Everyone may not agree on the most efficient path to curb our nation’s serious and sobering childhood obesity epidemic, but many agree that an important link needed to fix the problem is related to our inability to cook for ourselves.
Despite the popularity of the Food Network and a slew of cooking shows, the most basic skills needed to create simple, healthful meals seem just beyond reach for too many adults and children.
But Torie Bosch over at Slate reminds us of a solution that’s been there all along: home ec.
“You could make the case that home ec is more valuable than ever in an age when junk food is everywhere, obesity is rampant, and few parents have time to cook for their children,” she writes. “Rather than training girls to be housewives, home ec today can teach students to cook for themselves after work once they reach adulthood. More immediately, kids can take what they learn and make easy, healthy meals when their parents are too busy working.”
We’re not the only ones who think the idea’s a winner. Robert Block, the president of the American Academy of Pediatrics, told The Washington Post that he, too, would like to bring back home ec. Today, the class is usually labeled “family and consumer sciences,” but the premise is the same.
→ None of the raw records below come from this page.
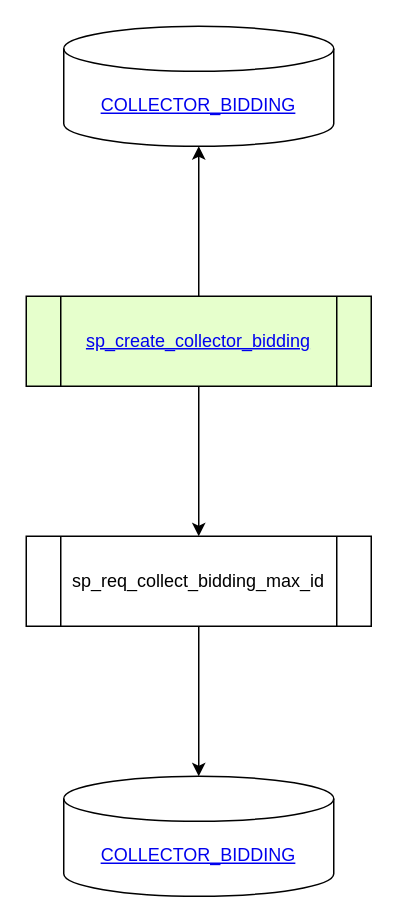
The draw.io diagram sp_create_collector_bidding.drawio in Leo-Nam/chium_draw, before the edit. Source tidied: cells renumbered, new cells numbered last; positions are measured from the earlier drawing's top-left corner, leaving out a move shared by most shapes. Both pictures are drawn from the tidied source at 150%, with x=0, y=0 at pixel (26, 26).
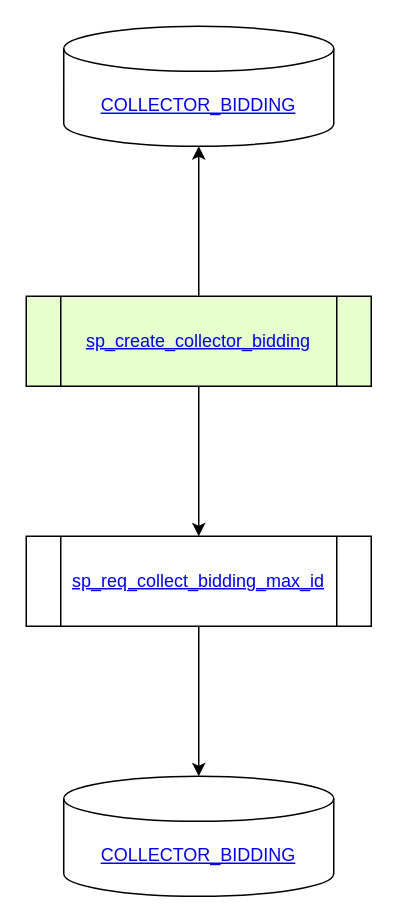
Above is the later version.

Commit message (it also covers changes not shown here):
sp_insert_collector_wste_lists

The edit, as a diff of the source:
```diff
@@
 <mxGraphModel>
   <root>
     <mxCell id="0" />
     <mxCell id="1" parent="0" />
     <mxCell id="2" style="edgeStyle=orthogonalEdgeStyle;rounded=0;jettySize=auto;html=1;" parent="1" edge="1" source="4" target="6">
       <mxGeometry relative="1" as="geometry" />
     </mxCell>
     <mxCell id="3" style="edgeStyle=orthogonalEdgeStyle;rounded=0;jettySize=auto;html=1;" parent="1" edge="1" source="4" target="7">
       <mxGeometry relative="1" as="geometry" />
     </mxCell>
     <mxCell id="4" value="&lt;a href=&quot;https://www.notion.so/sp_create_collector_bidding-5e3691f6fde34849a962b344d110dac9&quot;&gt;sp_create_collector_bidding&lt;/a&gt;" style="shape=process;whiteSpace=wrap;html=1;backgroundOutline=1;rounded=0;fillColor=#E6FFCC;" parent="1" vertex="1">
       <mxGeometry y="180" width="230" height="60" as="geometry" />
     </mxCell>
     <mxCell id="5" style="edgeStyle=orthogonalEdgeStyle;rounded=0;jettySize=auto;html=1;" parent="1" edge="1" source="6" target="8">
       <mxGeometry relative="1" as="geometry" />
     </mxCell>
-    <mxCell id="6" value="sp_req_collect_bidding_max_id" style="shape=process;whiteSpace=wrap;html=1;backgroundOutline=1;rounded=0;" parent="1" vertex="1">
+    <mxCell id="6" value="&lt;a href=&quot;https://github.com/Leo-Nam/chium_draw/blob/master/sp_req_collect_bidding_max_id.drawio&quot;&gt;sp_req_collect_bidding_max_id&lt;/a&gt;" style="shape=process;whiteSpace=wrap;html=1;backgroundOutline=1;rounded=0;" parent="1" vertex="1">
       <mxGeometry y="340" width="230" height="60" as="geometry" />
     </mxCell>
     <mxCell id="7" value="&lt;a href=&quot;https://www.notion.so/COLLECTOR_BIDDING-f7c43f30645e46dc964d01887238e320&quot;&gt;COLLECTOR_BIDDING&lt;/a&gt;" style="shape=cylinder3;whiteSpace=wrap;html=1;boundedLbl=1;backgroundOutline=1;size=15;" parent="1" vertex="1">
       <mxGeometry x="25" width="180" height="80" as="geometry" />
     </mxCell>
     <mxCell id="8" value="&lt;a href=&quot;https://www.notion.so/COLLECTOR_BIDDING-f7c43f30645e46dc964d01887238e320&quot;&gt;COLLECTOR_BIDDING&lt;/a&gt;" style="shape=cylinder3;whiteSpace=wrap;html=1;boundedLbl=1;backgroundOutline=1;size=15;" parent="1" vertex="1">
       <mxGeometry x="25" y="500" width="180" height="80" as="geometry" />
     </mxCell>
   </root>
 </mxGraphModel>
```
In the same way reading, writing and math are skills needed to maneuver through life, many would argue that there’s value in knowing how to dice an onion, mince garlic, shred zucchini, and realizing that oatmeal can be cooked on the stove and doesn’t always have to come out of a paper envelope premeasured and flavored.
This isn’t the first time that reviving home ec was raised as a solution. In a 2011 op-ed in The New York Times, author Helen Zoe Veit writes, “In the last decade, many cities and states have tried—and generally failed—to tax junk food or to ban the use of food stamps to buy soda. Clearly, many people are leery of any governmental steps to promote healthy eating.”
But what if we put the tools of obesity prevention into the hands of children, she asks.
The answer might just be nutritious vegetable soup, home-roasted chicken, or even just knowing how to assemble a salad and make homemade dressing—skills that offer a lifetime of sticking to ones ribs.
Should schools be responsible for teaching our kids to cook?
Clare Leschin-Hoar covers seafood, sustainability and food politics. Her work has appeared in Scientific American, The Wall Street Journal, Grist, Eating Well and many more. @c_leschin